__PROBLEM DETAILS__
Look through the lines below and copy each one that includes "background".

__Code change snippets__
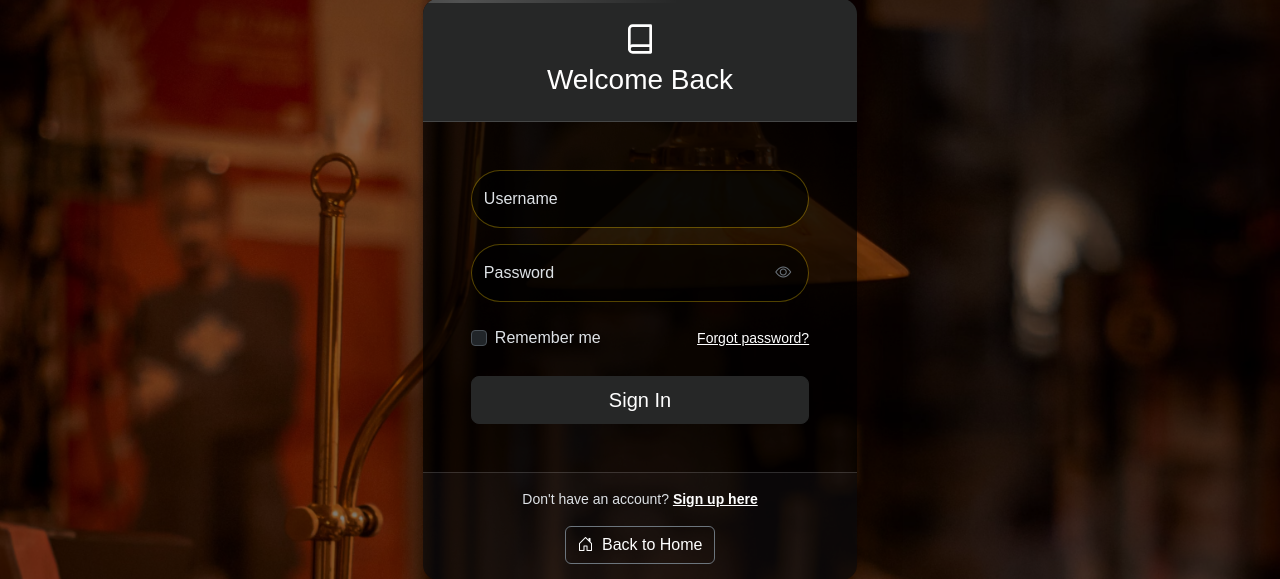
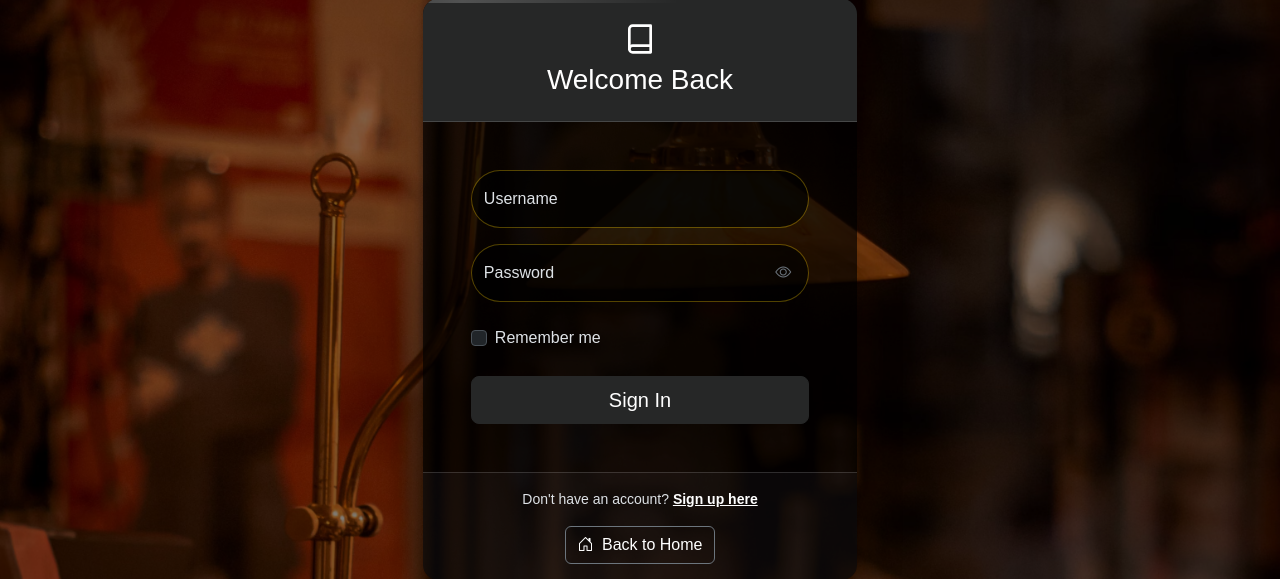
Before and after one commit to utsav0514/Book_store, a Django app: page /product/login/ in a window 1280 px wide. Shown: the part 182-761 px from the top of the page. Run offline with Django 5.2, Linux system fonts and the light colour scheme.

Commit message:
Remove of Forget Password From Login

```diff
--- a/Hello/product/templates/login.html
+++ b/Hello/product/templates/login.html
@@ -47,7 +47,7 @@ Login - Bookbar
                                 <input class="form-check-input" type="checkbox" id="remember" name="remember">
                                 <label class="form-check-label" for="remember">Remember me</label>
                             </div>
-                            <a href="#" class="custom-text-dark small">Forgot password?</a>
+                            <!-- <a href="#" class="custom-text-dark small">Forgot password?</a> -->
                         </div>
                         <div class="d-grid">
                             <button type="submit" class="btn custom-btn-dark btn-lg">Sign In</button>
```
Also changed, not shown: Hello/db.sqlite3.
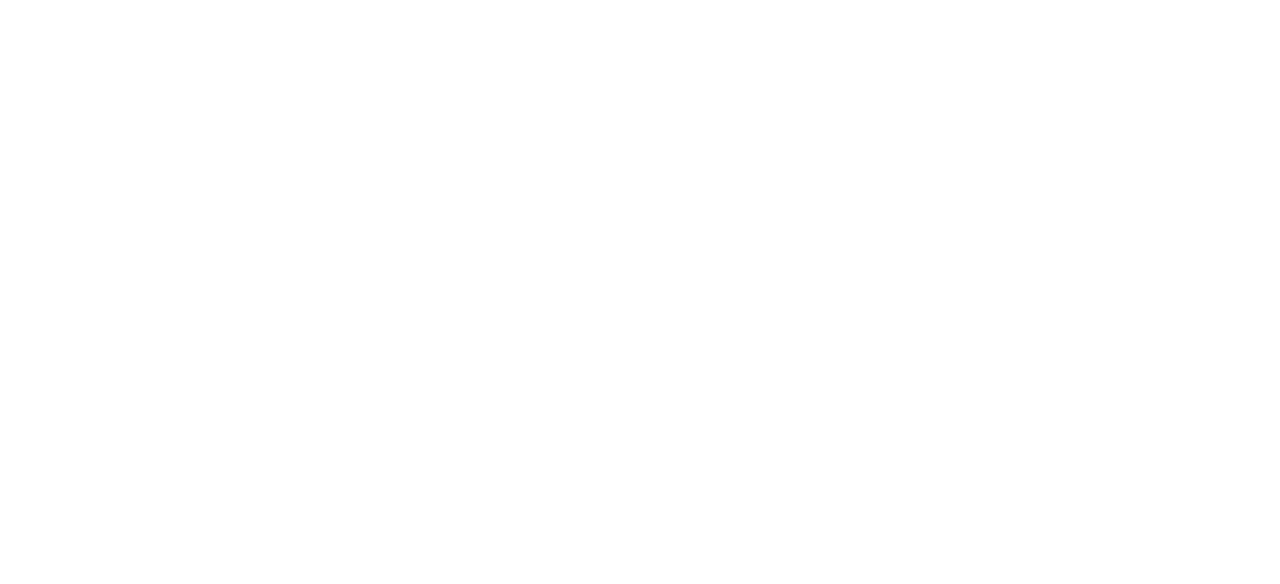
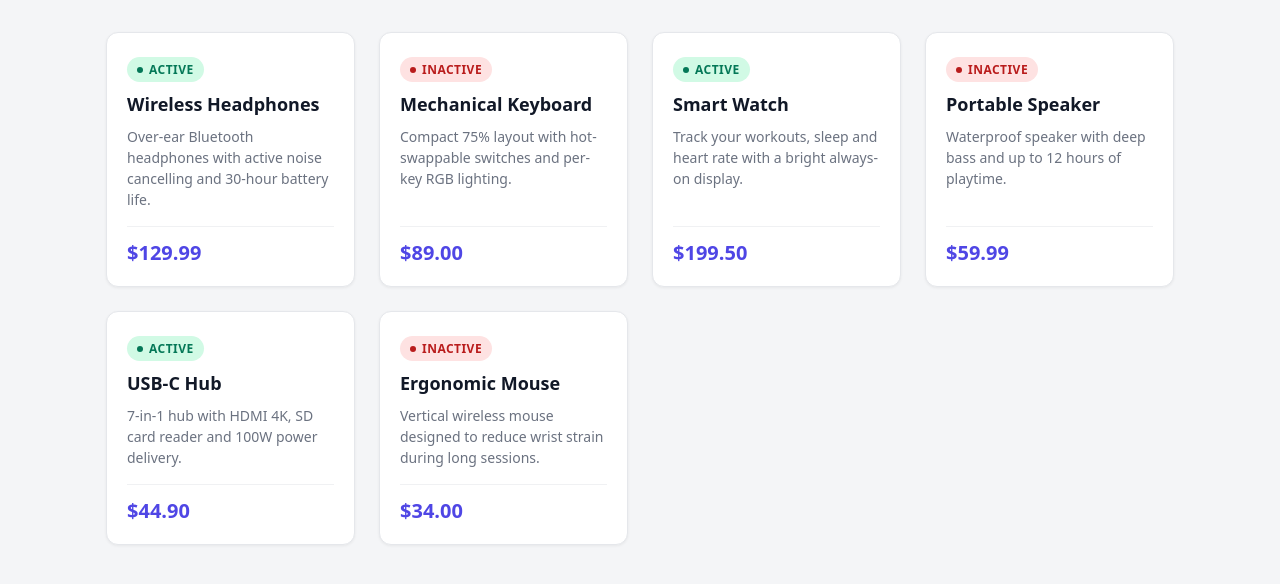
Before and after one commit to FaresAhmed50/Week-01, a React (Vite) app: page / in a window 1280 px wide. Shown: the top 584 px of the page. Built offline with nearby package versions, Linux system fonts and the light colour scheme.

Commit message:
feat(product-card): add product card grid with sample data

```diff
--- a/src/App.css
+++ b/src/App.css
@@ -1,3 +1,41 @@
+* {
+  box-sizing: border-box;
+}
+
+body {
+  margin: 0;
+  font-family: system-ui, -apple-system, "Segoe UI", Roboto, sans-serif;
+  background: #f4f5f7;
+  color: #1f2937;
+}
+
+.product-list {
+  display: grid;
+  grid-template-columns: repeat(auto-fill, minmax(240px, 1fr));
+  gap: 24px;
+  max-width: 1100px;
+  margin: 0 auto;
+  padding: 32px 16px;
+}
+
+.product-card {
+  position: relative;
+  display: flex;
+  flex-direction: column;
+  gap: 10px;
+  padding: 24px 20px 20px;
+  background: #ffffff;
+  border: 1px solid #e5e7eb;
+  border-radius: 12px;
+  box-shadow: 0 1px 3px rgba(0, 0, 0, 0.06);
+  transition: transform 0.2s ease, box-shadow 0.2s ease;
+}
+
+.product-card:hover {
+  transform: translateY(-4px);
+  box-shadow: 0 10px 24px rgba(0, 0, 0, 0.12);
+}
+
 .badge {
   display: inline-flex;
   align-items: center;
@@ -28,3 +66,25 @@
   color: #b91c1c;
   background: #fee2e2;
 }
+
+.product-card__name {
+  font-size: 18px;
+  font-weight: 700;
+  color: #111827;
+}
+
+.product-card__description {
+  flex-grow: 1;
+  font-size: 14px;
+  line-height: 1.5;
+  color: #6b7280;
+}
+
+.product-card__price {
+  margin-top: 6px;
+  padding-top: 12px;
+  font-size: 20px;
+  font-weight: 700;
+  color: #4f46e5;
+  border-top: 1px solid #f0f1f3;
+}
--- a/src/App.jsx
+++ b/src/App.jsx
@@ -1,9 +1,23 @@
 import './App.css'
+import {ProductCard} from "./components/product-card.jsx";
+import {products} from "./data/products.js";
 
 function App() {
 
   return (
-    <></>
+    <>
+      <div className="product-list">
+        {products.map((product) => (
+          <ProductCard
+            key={product.id}
+            productName={product.productName}
+            productDescription={product.productDescription}
+            productPrice={product.productPrice}
+            productBadge={product.productBadge}
+          />
+        ))}
+      </div>
+    </>
   )
 }
 
--- /dev/null
+++ b/src/components/product-card.jsx
@@ -0,0 +1,20 @@
+import {Badge} from "./badge.jsx";
+
+export const ProductCard = ({productName , productDescription , productPrice , productBadge}) => {
+    return (
+        <>
+            <div className="product-card">
+                <Badge productBadge={productBadge} />
+                <div className="product-card__name">
+                    {productName}
+                </div>
+                <div className="product-card__description">
+                    {productDescription}
+                </div>
+                <div className="product-card__price">
+                    {productPrice}
+                </div>
+            </div>
+        </>
+    )
+}
--- /dev/null
+++ b/src/data/products.js
@@ -0,0 +1,44 @@
+export const products = [
+    {
+        id: 1,
+        productName: "Wireless Headphones",
+        productDescription: "Over-ear Bluetooth headphones with active noise cancelling and 30-hour battery life.",
+        productPrice: "$129.99",
+        productBadge: "Active",
+    },
+    {
+        id: 2,
+        productName: "Mechanical Keyboard",
+        productDescription: "Compact 75% layout with hot-swappable switches and per-key RGB lighting.",
+        productPrice: "$89.00",
+        productBadge: "Inactive",
+    },
+    {
+        id: 3,
+        productName: "Smart Watch",
+        productDescription: "Track your workouts, sleep and heart rate with a bright always-on display.",
+        productPrice: "$199.50",
+        productBadge: "Active",
+    },
+    {
+        id: 4,
+        productName: "Portable Speaker",
+        productDescription: "Waterproof speaker with deep bass and up to 12 hours of playtime.",
+        productPrice: "$59.99",
+        productBadge: "Inactive",
+    },
+    {
+        id: 5,
+        productName: "USB-C Hub",
+        productDescription: "7-in-1 hub with HDMI 4K, SD card reader and 100W power delivery.",
+        productPrice: "$44.90",
+        productBadge: "Active",
+    },
+    {
+        id: 6,
+        productName: "Ergonomic Mouse",
+        productDescription: "Vertical wireless mouse designed to reduce wrist strain during long sessions.",
+        productPrice: "$34.00",
+        productBadge: "Inactive",
+    },
+];
```
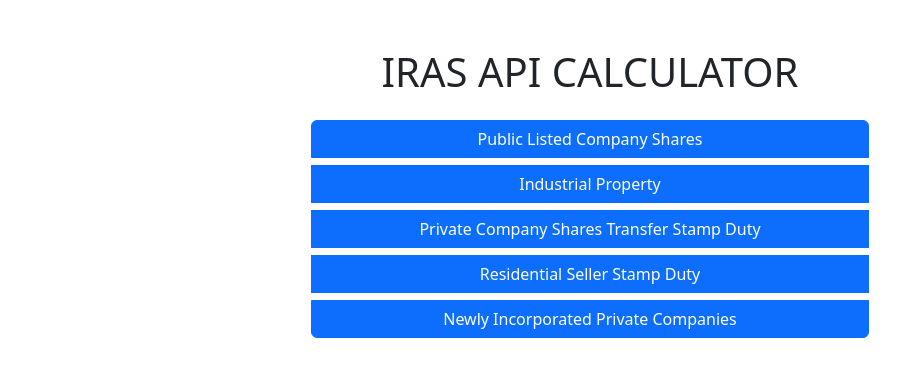
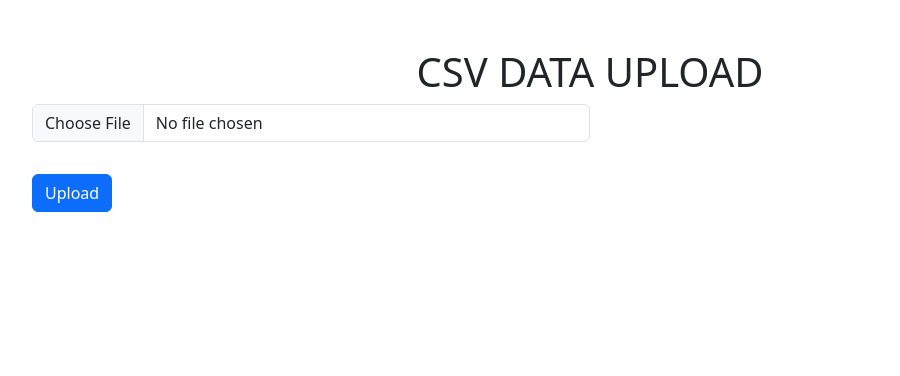
Before and after one commit to Yuda531/Internship-Project, a React (Create React App) app in the folder frontend-week2/: page / in a window 1280 px wide. Shown: the top 376 px of the page, without its empty margins (50-950 px from the left). Built offline with nearby package versions, Linux system fonts and the light colour scheme.

Commit message:
API AWS bisa 50 data cara  request timeout

```diff
--- a/frontend-week2/src/App.js
+++ b/frontend-week2/src/App.js
@@ -11,8 +11,8 @@
     <>
       <Router>
         <Routes>
-          <Route path="/" element={<IrasApiCal />} />
-          <Route path="/massDataUpload" element={<MassDataUpload />} />
+          <Route path="/IrasApiCal" element={<IrasApiCal />} />
+          <Route path="/" element={<MassDataUpload />} />
           <Route path="/register" element={<RegistrationForm />} />
         </Routes>
       </Router>
```
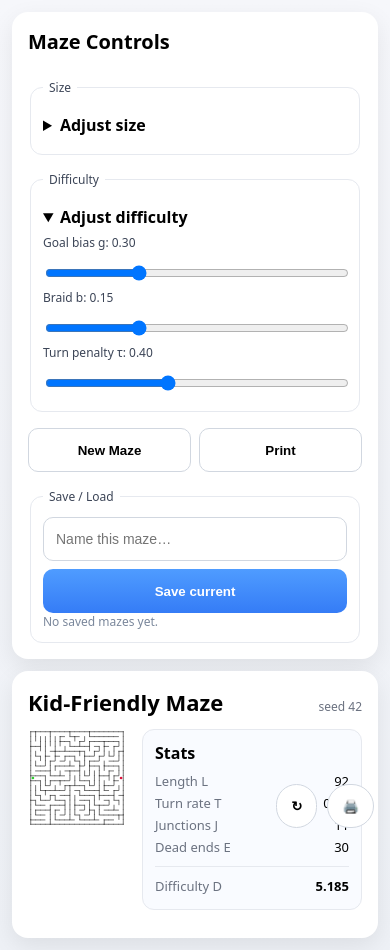
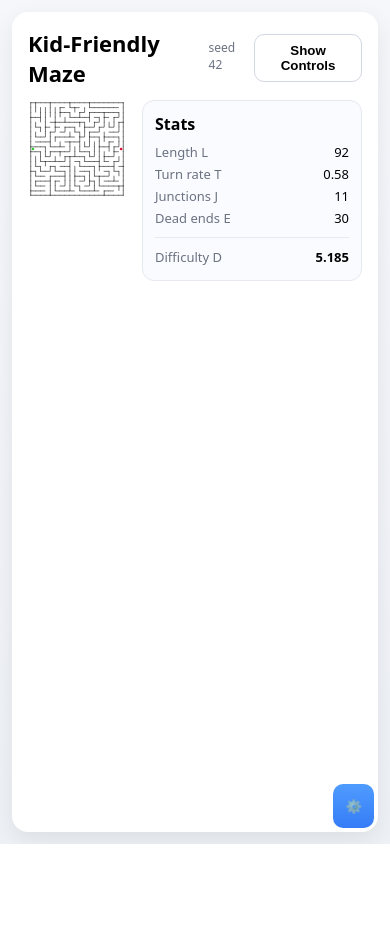
Before and after one commit to JENkt4k/maze-pwa, a React (Vite) app: page / in a window 390 px wide. After the commit the page ends 844 px from the top, so only its background shows below. Built offline with nearby package versions, Linux system fonts and the light colour scheme.

Commit message:
beautiful mobile - add minimize controls button

```diff
--- a/src/App.tsx
+++ b/src/App.tsx
@@ -179,10 +179,10 @@ export default function App() {
   const [cell, setCell] = useState(24);
   useEffect(() => {
     const hostW = hostRect?.width ?? 0;
-    const basis = hostW > 0 ? hostW : Math.min(window.innerWidth || 360, 480); // fallback for first paint / emulation
-    const targetInner = basis - 32; // leave space for SVG margins
+    const basis = hostW > 0 ? hostW : Math.min(window.innerWidth || 360, 480);
+    const targetInner = basis - 32;
     const px = Math.floor(targetInner / width);
-    setCell(clamp(px, 18, 36)); // good range for phones/tablets
+    setCell(clamp(px, 18, 36));
   }, [hostRect, width]);
 
   /* Generate maze + SVG + stats */
@@ -200,6 +200,20 @@ export default function App() {
     });
     return { svg, stats, currentParams: params };
   }, [width, height, seed, g, b, tau, cell]);
+
+  /* Controls panel: responsive placement + collapsed on mobile */
+  const [isMobile, setIsMobile] = useState(false);
+  const [controlsOpen, setControlsOpen] = useState(true);
+  useEffect(() => {
+    const mq = window.matchMedia("(max-width: 840px)");
+    const set = () => {
+      setIsMobile(mq.matches);
+      setControlsOpen(!mq.matches); // open on desktop, collapsed on mobile
+    };
+    set();
+    mq.addEventListener("change", set);
+    return () => mq.removeEventListener("change", set);
+  }, []);
 
   function newMaze() {
     setSeed((s) => s + 1);
@@ -276,12 +290,16 @@ export default function App() {
     >
       <style>
         {`
-        /* Default: 2 columns on wide screens */
-        .shell { grid-template-columns: minmax(0, 360px) 1fr; }
+        /* Desktop: main | controls (right) */
+        .shell { grid-template-columns: 1fr minmax(0, 360px); }
+        .main { order: 1; }
+        .controls { order: 2; }
 
-        /* Collapse to 1 column on mobile/tablet */
+        /* Mobile: single column; controls below main, collapsed by default */
         @media (max-width: 840px) {
           .shell { grid-template-columns: 1fr; }
+          .main { order: 1; }
+          .controls { order: 2; }
         }
 
         button { min-height: 44px; }
@@ -291,14 +309,70 @@ export default function App() {
       `}
       </style>
 
-      {/* Sidebar */}
+      {/* MAIN (first on all sizes) */}
+      <main
+        className="main"
+        style={{
+          minWidth: 0,
+          background: "#fff",
+          borderRadius: 16,
+          boxShadow: "0 8px 24px rgba(0,0,0,0.08)",
+          padding: 16,
+          display: "grid",
+          gridTemplateRows: "auto auto 1fr",
+          gap: 12,
+        }}
+      >
+        <header
+          className="sticky-top"
+          style={{ display: "flex", alignItems: "center", justifyContent: "space-between", gap: 8 }}
+        >
+          <div style={{ display: "flex", alignItems: "baseline", gap: 12 }}>
+            <h1 style={{ margin: 0, fontSize: 22 }}>Kid-Friendly Maze</h1>
+            <div style={{ color: "#6b7280", fontSize: 12 }}>seed {seed}</div>
+          </div>
+
+          {/* Controls toggle (visible on mobile; harmless on desktop) */}
+          <button
+            onClick={() => setControlsOpen((v) => !v)}
+            style={{ ...btn, padding: "8px 12px" }}
+            aria-expanded={controlsOpen}
+            aria-controls="controls-panel"
+            title="Show/Hide Controls"
+          >
+            {controlsOpen ? "Hide Controls" : "Show Controls"}
+          </button>
+        </header>
+
+        <section style={{ display: "grid", gridTemplateColumns: "1fr auto", alignItems: "start", gap: 16 }}>
+          <div
+            ref={svgHostRef as any}
+            id="print-maze-only"
+            style={{ width: "100%" }}
+            dangerouslySetInnerHTML={{ __html: svg }}
+          />
+          <div style={{ border: "1px solid #e6e9ef", borderRadius: 12, padding: 12, minWidth: 220, background: "#f9fbff" }}>
+            <div style={{ fontWeight: 600, marginBottom: 6 }}>Stats</div>
+            <Stat label="Length L" value={stats.L} />
+            <Stat label="Turn rate T" value={stats.T.toFixed(2)} />
+            <Stat label="Junctions J" value={stats.J} />
+            <Stat label="Dead ends E" value={stats.E} />
+            <div style={{ height: 1, background: "#e6e9ef", margin: "8px 0" }} />
+            <Stat label="Difficulty D" value={stats.D.toFixed(3)} strong />
+          </div>
+        </section>
+      </main>
+
+      {/* CONTROLS (right on desktop, below on mobile) */}
       <aside
+        id="controls-panel"
+        className="controls"
         style={{
           background: "#fff",
           borderRadius: 16,
           boxShadow: "0 8px 24px rgba(0,0,0,0.08)",
           padding: 16,
-          display: "flex",
+          display: isMobile ? (controlsOpen ? "flex" : "none") : "flex", // collapse only on mobile
           flexDirection: "column",
           gap: 16,
         }}
@@ -392,61 +466,25 @@ export default function App() {
         </fieldset>
       </aside>
 
-      {/* Main panel */}
-      <main
-        style={{
-          minWidth: 0, /* allow grid item to shrink on narrow screens */
-          background: "#fff",
-          borderRadius: 16,
-          boxShadow: "0 8px 24px rgba(0,0,0,0.08)",
-          padding: 16,
-          display: "grid",
-          gridTemplateRows: "auto auto 1fr",
-          gap: 12,
-        }}
-      >
-        <header className="sticky-top" style={{ display: "flex", alignItems: "baseline", justifyContent: "space-between" }}>
-          <h1 style={{ margin: 0, fontSize: 22 }}>Kid-Friendly Maze</h1>
-          <div style={{ color: "#6b7280", fontSize: 12 }}>seed {seed}</div>
-        </header>
-
-        <section style={{ display: "grid", gridTemplateColumns: "1fr auto", alignItems: "start", gap: 16 }}>
-          <div
-            ref={svgHostRef as any}
-            id="print-maze-only"
-            style={{ width: "100%" }}
-            dangerouslySetInnerHTML={{ __html: svg }}
-          />
-          <div style={{ border: "1px solid #e6e9ef", borderRadius: 12, padding: 12, minWidth: 220, background: "#f9fbff" }}>
-            <div style={{ fontWeight: 600, marginBottom: 6 }}>Stats</div>
-            <Stat label="Length L" value={stats.L} />
-            <Stat label="Turn rate T" value={stats.T.toFixed(2)} />
-            <Stat label="Junctions J" value={stats.J} />
-            <Stat label="Dead ends E" value={stats.E} />
-            <div style={{ height: 1, background: "#e6e9ef", margin: "8px 0" }} />
-            <Stat label="Difficulty D" value={stats.D.toFixed(3)} strong />
-          </div>
-        </section>
-      </main>
-
-      {/* Floating quick actions on mobile */}
-      <div
-        aria-hidden
+      {/* Mobile gear FAB to open controls quickly */}
+      {isMobile && !controlsOpen && (
+        <button
+          aria-label="Show controls"
+          onClick={() => setControlsOpen(true)}
           style={{
             position: "fixed",
             right: 16,
             bottom: `calc(16px + var(--safe-bottom, 0px))`,
-          display: "flex",
-          gap: 10,
             zIndex: 60,
+            borderRadius: 999,
+            padding: "12px 14px",
+            ...btnPrimary,
           }}
+          title="Show Controls"
         >
-        <button title="New" onClick={newMaze} style={{ ...btn, borderRadius: 999, padding: "10px 14px" }}>↻</button>
-        <button title="Print" onClick={handlePrint} style={{ ...btn, borderRadius: 999, padding: "10px 14px" }}>🖨️</button>
-        {canInstall && (
-          <button title="Install" onClick={install} style={{ ...btnPrimary, borderRadius: 999, padding: "10px 14px" }}>⬇️</button>
+          ⚙️
+        </button>
       )}
-      </div>
 
       {/* Update/Offline banner */}
       <PWABanner
```
Also changed, not shown: 1 other file (tests, documents, lock files or other folders). Lines whose indentation alone changed are shown as unchanged.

__ANSWER BELOW__
+  background: #f4f5f7;
+  background: #ffffff;
   background: #fee2e2;
Before and after one commit to JENkt4k/maze-pwa, a React (Vite) app: page / in a window 390 px wide. After the commit the page ends 844 px from the top, so only its background shows below. Built offline with nearby package versions, Linux system fonts and the light colour scheme.
+          background: "#fff",
+          <div style={{ border: "1px solid #e6e9ef", borderRadius: 12, padding: 12, minWidth: 220, background: "#f9fbff" }}>
+            <div style={{ height: 1, background: "#e6e9ef", margin: "8px 0" }} />
           background: "#fff",
-          background: "#fff",
-          <div style={{ border: "1px solid #e6e9ef", borderRadius: 12, padding: 12, minWidth: 220, background: "#f9fbff" }}>
-            <div style={{ height: 1, background: "#e6e9ef", margin: "8px 0" }} />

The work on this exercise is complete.